EXERCISE.
An exact, complete copy of the entries is needed, with the pictures left out.

*** Opening of TASK INPUTS ***

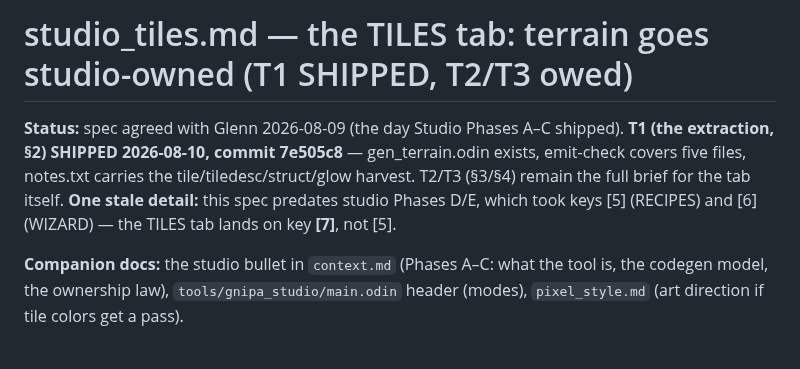
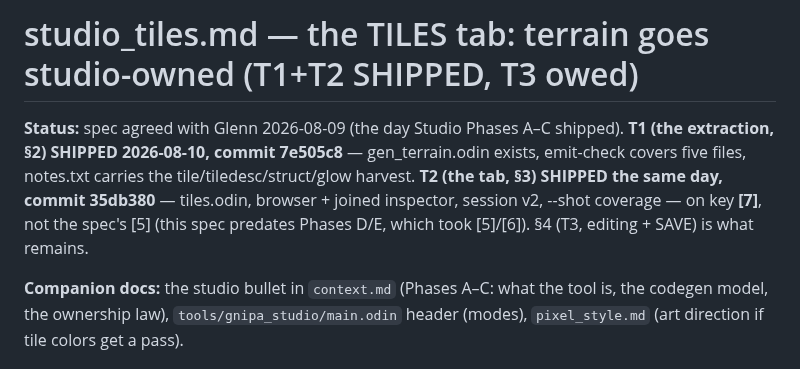
Before and after one commit to glennwiz/Gnipahellir, a Markdown page: Gnipahellir3/gnipa_project/studio_tiles.md, the part around the change. GitHub-like rendering.

```diff
--- a/Gnipahellir3/gnipa_project/studio_tiles.md
+++ b/Gnipahellir3/gnipa_project/studio_tiles.md
@@ -1,12 +1,12 @@
-# studio_tiles.md — the TILES tab: terrain goes studio-owned (T1 SHIPPED, T2/T3 owed)
+# studio_tiles.md — the TILES tab: terrain goes studio-owned (T1+T2 SHIPPED, T3 owed)
 
 **Status:** spec agreed with Glenn 2026-08-09 (the day Studio Phases A–C
 shipped). **T1 (the extraction, §2) SHIPPED 2026-08-10, commit 7e505c8** —
 gen_terrain.odin exists, emit-check covers five files, notes.txt carries the
-tile/tiledesc/struct/glow harvest. T2/T3 (§3/§4) remain the full brief for
-the tab itself. **One stale detail:** this spec predates studio Phases D/E,
-which took keys [5] (RECIPES) and [6] (WIZARD) — the TILES tab lands on
-key **[7]**, not [5].
+tile/tiledesc/struct/glow harvest. **T2 (the tab, §3) SHIPPED the same day,
+commit 35db380** — tiles.odin, browser + joined inspector, session v2, --shot
+coverage — on key **[7]**, not the spec's [5] (this spec predates Phases D/E,
+which took [5]/[6]). §4 (T3, editing + SAVE) is what remains.
 
 **Companion docs:** the studio bullet in `context.md` (Phases A–C: what the
 tool is, the codegen model, the ownership law), `tools/gnipa_studio/main.odin`
```
Also changed, not shown: Gnipahellir3/context.md (+3 -2 lines).
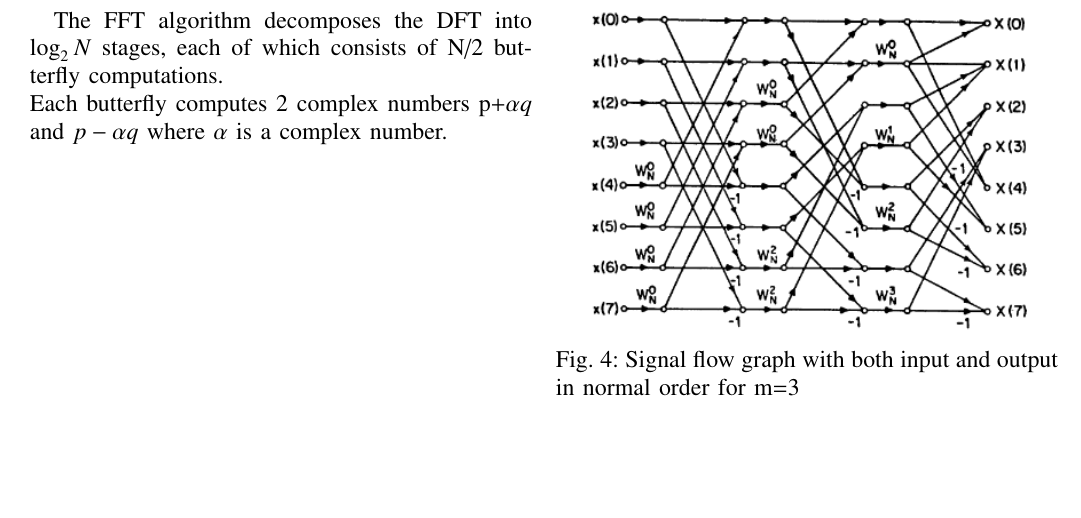
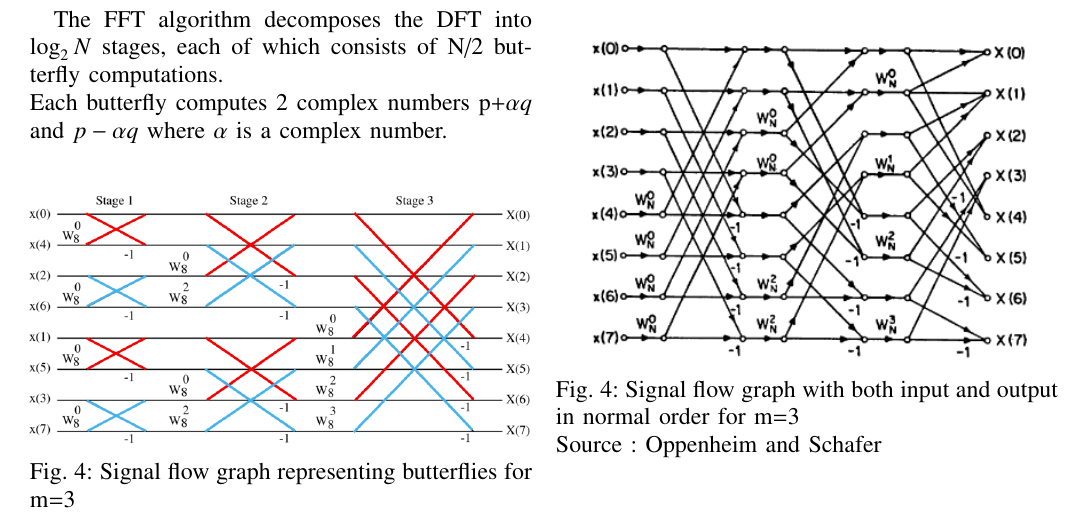
Before and after one commit to Ananthoju-Pranav-Sai/EE3900, a LaTeX problem sheet (Gate_Assignment_2/Gate_Assignment_2.tex): part of the page, cut so that both start at the same text, the shorter picture padded with empty space. Compiled offline with pdfLaTeX.

Commit message:
changed gate2

```diff
--- a/Gate_Assignment_2/Gate_Assignment_2.tex
+++ b/Gate_Assignment_2/Gate_Assignment_2.tex
@@ -172,7 +172,14 @@ $\boldsymbol{D}$&Computation of butterfly requires only one complex multiplicati
 \begin{figure}[!ht]
     \centering
     \includegraphics[width=\columnwidth]{SignalFlowGraph.png}
-    \caption{Signal flow graph with both input and output in normal order for m=3}
+    \caption{Signal flow graph with both input and output in normal order for m=3\\
+    Source : Oppenheim and Schafer}
+    \label{fft}
+\end{figure}
+\begin{figure}[H]
+    \centering
+    \includegraphics[width=\columnwidth]{fft_butterfly.jpg}
+    \caption{Signal flow graph representing butterflies for m=3}
     \label{fft}
 \end{figure}
 \end{document}
```
Also changed, not shown: Gate_Assignment_2/Gate_Assignment_2.pdf, Gate_Assignment_2/fft_butterfly.jpg (added).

*** Close of TASK INPUTS ***

WRITTEN RESPONSE.
Before and after one commit to glennwiz/Gnipahellir, a Markdown page: Gnipahellir3/gnipa_project/studio_tiles.md, the part around the change. GitHub-like rendering.

```diff
--- a/Gnipahellir3/gnipa_project/studio_tiles.md
+++ b/Gnipahellir3/gnipa_project/studio_tiles.md
@@ -1,12 +1,12 @@
-# studio_tiles.md — the TILES tab: terrain goes studio-owned (T1 SHIPPED, T2/T3 owed)
+# studio_tiles.md — the TILES tab: terrain goes studio-owned (T1+T2 SHIPPED, T3 owed)
 
 **Status:** spec agreed with Glenn 2026-08-09 (the day Studio Phases A–C
 shipped). **T1 (the extraction, §2) SHIPPED 2026-08-10, commit 7e505c8** —
 gen_terrain.odin exists, emit-check covers five files, notes.txt carries the
-tile/tiledesc/struct/glow harvest. T2/T3 (§3/§4) remain the full brief for
-the tab itself. **One stale detail:** this spec predates studio Phases D/E,
-which took keys [5] (RECIPES) and [6] (WIZARD) — the TILES tab lands on
-key **[7]**, not [5].
+tile/tiledesc/struct/glow harvest. **T2 (the tab, §3) SHIPPED the same day,
+commit 35db380** — tiles.odin, browser + joined inspector, session v2, --shot
+coverage — on key **[7]**, not the spec's [5] (this spec predates Phases D/E,
+which took [5]/[6]). §4 (T3, editing + SAVE) is what remains.
 
 **Companion docs:** the studio bullet in `context.md` (Phases A–C: what the
 tool is, the codegen model, the ownership law), `tools/gnipa_studio/main.odin`
```
Also changed, not shown: Gnipahellir3/context.md (+3 -2 lines).
Before and after one commit to Ananthoju-Pranav-Sai/EE3900, a LaTeX problem sheet (Gate_Assignment_2/Gate_Assignment_2.tex): part of the page, cut so that both start at the same text, the shorter picture padded with empty space. Compiled offline with pdfLaTeX.

Commit message:
changed gate2

```diff
--- a/Gate_Assignment_2/Gate_Assignment_2.tex
+++ b/Gate_Assignment_2/Gate_Assignment_2.tex
@@ -172,7 +172,14 @@ $\boldsymbol{D}$&Computation of butterfly requires only one complex multiplicati
 \begin{figure}[!ht]
     \centering
     \includegraphics[width=\columnwidth]{SignalFlowGraph.png}
-    \caption{Signal flow graph with both input and output in normal order for m=3}
+    \caption{Signal flow graph with both input and output in normal order for m=3\\
+    Source : Oppenheim and Schafer}
+    \label{fft}
+\end{figure}
+\begin{figure}[H]
+    \centering
+    \includegraphics[width=\columnwidth]{fft_butterfly.jpg}
+    \caption{Signal flow graph representing butterflies for m=3}
     \label{fft}
 \end{figure}
 \end{document}
```
Also changed, not shown: Gate_Assignment_2/Gate_Assignment_2.pdf, Gate_Assignment_2/fft_butterfly.jpg (added).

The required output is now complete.